coleafrado wrote: ↑
Wed May 27, 2020 4:56 pm
Hate to say this, but saving 3 or even 30 pounds on a 3500 pound road car is not going to be remotely measurable in terms of efficiency.
I'm well past twice that 30 pound savings (the battery alone was 15 pounds). In terms of
power/weight ratio, every 1% drop in weight equates to an 'effective' 1% increase in power.
Also, 30 pounds of that weight reduction being rotating, is typically counted as at least double.
So my ~77 pounds of weight reduction (so far, more to go) comes to more than a 2% reduction,
then doubling the rotating weight part of that gives me ~107 pounds, or right at 3%. Increasing
the power (107hp) by that gives you 110.3hp 'effective'.

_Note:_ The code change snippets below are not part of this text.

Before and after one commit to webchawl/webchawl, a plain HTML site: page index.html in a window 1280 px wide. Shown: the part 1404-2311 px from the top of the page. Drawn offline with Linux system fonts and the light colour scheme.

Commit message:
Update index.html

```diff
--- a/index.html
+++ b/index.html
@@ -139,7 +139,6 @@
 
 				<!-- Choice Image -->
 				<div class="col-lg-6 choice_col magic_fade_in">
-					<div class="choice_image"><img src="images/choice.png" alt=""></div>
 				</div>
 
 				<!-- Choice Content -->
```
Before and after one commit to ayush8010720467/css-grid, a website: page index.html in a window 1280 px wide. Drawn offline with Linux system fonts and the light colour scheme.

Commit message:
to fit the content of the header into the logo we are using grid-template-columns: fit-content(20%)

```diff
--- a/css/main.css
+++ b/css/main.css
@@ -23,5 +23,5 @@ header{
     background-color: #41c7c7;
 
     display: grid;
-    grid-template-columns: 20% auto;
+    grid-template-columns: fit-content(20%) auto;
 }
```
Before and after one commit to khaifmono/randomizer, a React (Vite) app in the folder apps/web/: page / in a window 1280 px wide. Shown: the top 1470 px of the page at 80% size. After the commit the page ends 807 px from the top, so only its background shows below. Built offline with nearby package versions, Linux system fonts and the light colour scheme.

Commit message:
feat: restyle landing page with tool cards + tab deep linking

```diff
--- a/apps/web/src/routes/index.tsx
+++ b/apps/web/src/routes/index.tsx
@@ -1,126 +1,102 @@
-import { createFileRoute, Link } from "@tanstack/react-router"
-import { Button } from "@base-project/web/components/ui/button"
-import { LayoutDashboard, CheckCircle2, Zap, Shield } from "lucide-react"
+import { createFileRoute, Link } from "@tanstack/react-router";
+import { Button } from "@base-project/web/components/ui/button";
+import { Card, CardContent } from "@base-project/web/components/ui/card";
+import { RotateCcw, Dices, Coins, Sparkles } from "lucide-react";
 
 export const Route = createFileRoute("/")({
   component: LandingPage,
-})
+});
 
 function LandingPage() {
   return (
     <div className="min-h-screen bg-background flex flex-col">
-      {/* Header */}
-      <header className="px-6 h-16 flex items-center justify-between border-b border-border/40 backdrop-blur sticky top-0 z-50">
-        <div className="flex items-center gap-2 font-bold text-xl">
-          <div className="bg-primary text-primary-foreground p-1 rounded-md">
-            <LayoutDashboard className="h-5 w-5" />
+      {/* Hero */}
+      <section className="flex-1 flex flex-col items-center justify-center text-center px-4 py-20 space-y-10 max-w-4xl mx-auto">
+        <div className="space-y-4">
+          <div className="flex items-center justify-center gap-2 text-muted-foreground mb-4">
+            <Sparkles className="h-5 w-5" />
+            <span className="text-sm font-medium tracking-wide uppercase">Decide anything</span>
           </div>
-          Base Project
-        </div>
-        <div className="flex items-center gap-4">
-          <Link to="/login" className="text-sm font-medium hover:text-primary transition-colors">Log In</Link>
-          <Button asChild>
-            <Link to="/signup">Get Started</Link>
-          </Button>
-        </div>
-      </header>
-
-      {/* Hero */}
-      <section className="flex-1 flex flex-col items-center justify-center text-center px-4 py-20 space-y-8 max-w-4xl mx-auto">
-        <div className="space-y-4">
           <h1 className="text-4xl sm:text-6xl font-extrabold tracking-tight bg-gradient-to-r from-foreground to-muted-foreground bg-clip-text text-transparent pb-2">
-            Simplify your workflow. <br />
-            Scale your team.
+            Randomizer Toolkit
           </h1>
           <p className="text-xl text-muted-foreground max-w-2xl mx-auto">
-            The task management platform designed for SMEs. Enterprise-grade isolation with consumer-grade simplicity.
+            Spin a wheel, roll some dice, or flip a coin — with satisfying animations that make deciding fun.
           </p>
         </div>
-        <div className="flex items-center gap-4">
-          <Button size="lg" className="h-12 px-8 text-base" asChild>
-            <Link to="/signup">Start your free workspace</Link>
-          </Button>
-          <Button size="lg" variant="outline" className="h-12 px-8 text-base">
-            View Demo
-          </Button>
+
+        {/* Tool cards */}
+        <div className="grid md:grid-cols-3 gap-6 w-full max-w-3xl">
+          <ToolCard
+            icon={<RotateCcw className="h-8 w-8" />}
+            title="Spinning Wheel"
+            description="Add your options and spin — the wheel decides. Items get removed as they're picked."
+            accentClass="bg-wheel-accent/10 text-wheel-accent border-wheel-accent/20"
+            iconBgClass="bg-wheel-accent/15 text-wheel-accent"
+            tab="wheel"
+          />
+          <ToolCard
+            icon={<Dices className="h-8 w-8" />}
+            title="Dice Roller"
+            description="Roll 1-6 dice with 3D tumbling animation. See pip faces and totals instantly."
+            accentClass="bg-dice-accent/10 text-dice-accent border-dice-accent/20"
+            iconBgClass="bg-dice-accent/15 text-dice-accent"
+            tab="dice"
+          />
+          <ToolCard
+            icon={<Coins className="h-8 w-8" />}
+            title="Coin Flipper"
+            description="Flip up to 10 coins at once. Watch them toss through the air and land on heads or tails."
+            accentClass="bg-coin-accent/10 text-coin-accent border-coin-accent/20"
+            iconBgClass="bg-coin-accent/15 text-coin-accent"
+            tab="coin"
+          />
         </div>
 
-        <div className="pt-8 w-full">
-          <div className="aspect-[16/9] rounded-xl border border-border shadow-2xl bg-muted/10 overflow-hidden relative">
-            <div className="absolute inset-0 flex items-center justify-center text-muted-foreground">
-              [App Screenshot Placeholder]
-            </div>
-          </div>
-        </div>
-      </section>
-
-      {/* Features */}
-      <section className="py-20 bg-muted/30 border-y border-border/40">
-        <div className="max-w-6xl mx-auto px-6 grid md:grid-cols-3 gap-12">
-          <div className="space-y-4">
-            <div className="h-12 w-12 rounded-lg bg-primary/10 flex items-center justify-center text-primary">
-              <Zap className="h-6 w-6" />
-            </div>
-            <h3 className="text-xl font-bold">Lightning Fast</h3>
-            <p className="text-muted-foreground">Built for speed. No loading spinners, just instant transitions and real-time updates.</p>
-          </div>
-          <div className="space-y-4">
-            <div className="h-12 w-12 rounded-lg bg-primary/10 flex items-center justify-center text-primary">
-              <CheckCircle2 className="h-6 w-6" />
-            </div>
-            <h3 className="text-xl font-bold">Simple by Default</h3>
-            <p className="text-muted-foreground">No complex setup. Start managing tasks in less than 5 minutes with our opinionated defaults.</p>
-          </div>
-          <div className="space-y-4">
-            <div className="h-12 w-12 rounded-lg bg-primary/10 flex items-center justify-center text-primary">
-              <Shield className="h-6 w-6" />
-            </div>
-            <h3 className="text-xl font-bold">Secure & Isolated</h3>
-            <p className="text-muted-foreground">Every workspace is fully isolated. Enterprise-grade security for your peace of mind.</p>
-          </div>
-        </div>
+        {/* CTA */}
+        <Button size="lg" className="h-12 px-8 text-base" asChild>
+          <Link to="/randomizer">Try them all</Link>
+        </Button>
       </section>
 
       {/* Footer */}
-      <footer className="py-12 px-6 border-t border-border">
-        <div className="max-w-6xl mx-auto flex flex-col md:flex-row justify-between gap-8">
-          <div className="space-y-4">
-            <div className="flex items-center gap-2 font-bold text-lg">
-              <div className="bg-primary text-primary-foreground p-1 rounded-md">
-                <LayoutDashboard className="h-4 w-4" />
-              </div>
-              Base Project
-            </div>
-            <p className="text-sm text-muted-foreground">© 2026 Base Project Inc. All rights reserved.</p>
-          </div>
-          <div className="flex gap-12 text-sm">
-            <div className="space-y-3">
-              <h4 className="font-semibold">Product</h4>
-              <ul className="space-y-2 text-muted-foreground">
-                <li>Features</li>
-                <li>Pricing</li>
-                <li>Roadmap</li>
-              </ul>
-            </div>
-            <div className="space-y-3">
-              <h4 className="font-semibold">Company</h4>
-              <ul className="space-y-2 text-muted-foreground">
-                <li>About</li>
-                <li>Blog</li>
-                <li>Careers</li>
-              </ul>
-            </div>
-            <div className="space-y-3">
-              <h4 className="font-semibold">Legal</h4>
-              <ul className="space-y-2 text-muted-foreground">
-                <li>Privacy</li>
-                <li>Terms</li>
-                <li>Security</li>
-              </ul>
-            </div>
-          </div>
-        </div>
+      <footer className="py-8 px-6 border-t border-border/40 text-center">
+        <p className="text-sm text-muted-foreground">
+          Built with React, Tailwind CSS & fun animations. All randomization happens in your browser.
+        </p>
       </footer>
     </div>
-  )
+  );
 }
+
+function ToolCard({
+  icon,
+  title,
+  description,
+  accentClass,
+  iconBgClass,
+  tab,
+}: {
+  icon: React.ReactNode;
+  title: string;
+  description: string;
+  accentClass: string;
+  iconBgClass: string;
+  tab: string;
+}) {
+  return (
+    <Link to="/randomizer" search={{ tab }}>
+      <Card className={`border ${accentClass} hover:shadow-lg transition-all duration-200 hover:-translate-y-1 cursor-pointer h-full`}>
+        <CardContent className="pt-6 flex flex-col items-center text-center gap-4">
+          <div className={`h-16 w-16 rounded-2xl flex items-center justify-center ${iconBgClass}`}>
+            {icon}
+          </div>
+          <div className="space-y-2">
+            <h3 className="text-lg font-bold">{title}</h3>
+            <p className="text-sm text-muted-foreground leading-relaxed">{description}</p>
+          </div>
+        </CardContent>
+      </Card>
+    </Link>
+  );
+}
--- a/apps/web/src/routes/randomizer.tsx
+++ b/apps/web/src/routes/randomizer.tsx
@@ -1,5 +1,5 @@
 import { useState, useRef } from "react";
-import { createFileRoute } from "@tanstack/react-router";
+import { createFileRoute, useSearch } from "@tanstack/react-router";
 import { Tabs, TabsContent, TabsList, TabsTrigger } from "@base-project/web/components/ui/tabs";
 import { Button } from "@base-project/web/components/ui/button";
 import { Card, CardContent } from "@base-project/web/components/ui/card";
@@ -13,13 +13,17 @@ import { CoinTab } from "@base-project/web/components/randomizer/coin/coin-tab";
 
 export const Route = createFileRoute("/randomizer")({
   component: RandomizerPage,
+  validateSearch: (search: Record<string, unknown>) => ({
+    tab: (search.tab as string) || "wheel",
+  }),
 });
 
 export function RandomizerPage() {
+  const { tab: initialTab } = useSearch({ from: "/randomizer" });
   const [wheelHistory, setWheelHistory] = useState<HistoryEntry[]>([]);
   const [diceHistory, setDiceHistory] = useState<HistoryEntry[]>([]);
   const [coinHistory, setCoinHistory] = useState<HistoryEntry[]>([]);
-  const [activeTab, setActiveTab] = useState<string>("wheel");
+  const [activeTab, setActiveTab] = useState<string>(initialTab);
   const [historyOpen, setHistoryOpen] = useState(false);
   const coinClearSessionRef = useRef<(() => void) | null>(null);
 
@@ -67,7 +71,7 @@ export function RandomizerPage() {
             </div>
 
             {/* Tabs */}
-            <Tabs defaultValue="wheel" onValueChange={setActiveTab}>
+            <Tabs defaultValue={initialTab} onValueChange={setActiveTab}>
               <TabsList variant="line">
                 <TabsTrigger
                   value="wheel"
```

I agree that efficiency improvements of that magnitude won't show up on the dash meter (not enough precision there). Nor does it affect the cost to operate to any significant degree (it's already just 2-3 cents per mile). But having 'effectively' 3% more power could be noticeable. Running a zero-to-sixty calculator using curb weight (3256) and the above weight savings yields nearly a quarter second improvement (9.787 seconds to 9.545). Adding in the driver's weight doesn't change that improvement by much (0.242 to 0.239).
Of course every vehicle owner has different priorities as to what about their car is important. So I get that not everyone cares about a quarter-second better zero-to-60 time. And keep in mind that's just one benefit of weight reduction. For sure, lighter wheels/tires help with handling (unsprung mass reduction).
Thanks for your feedback.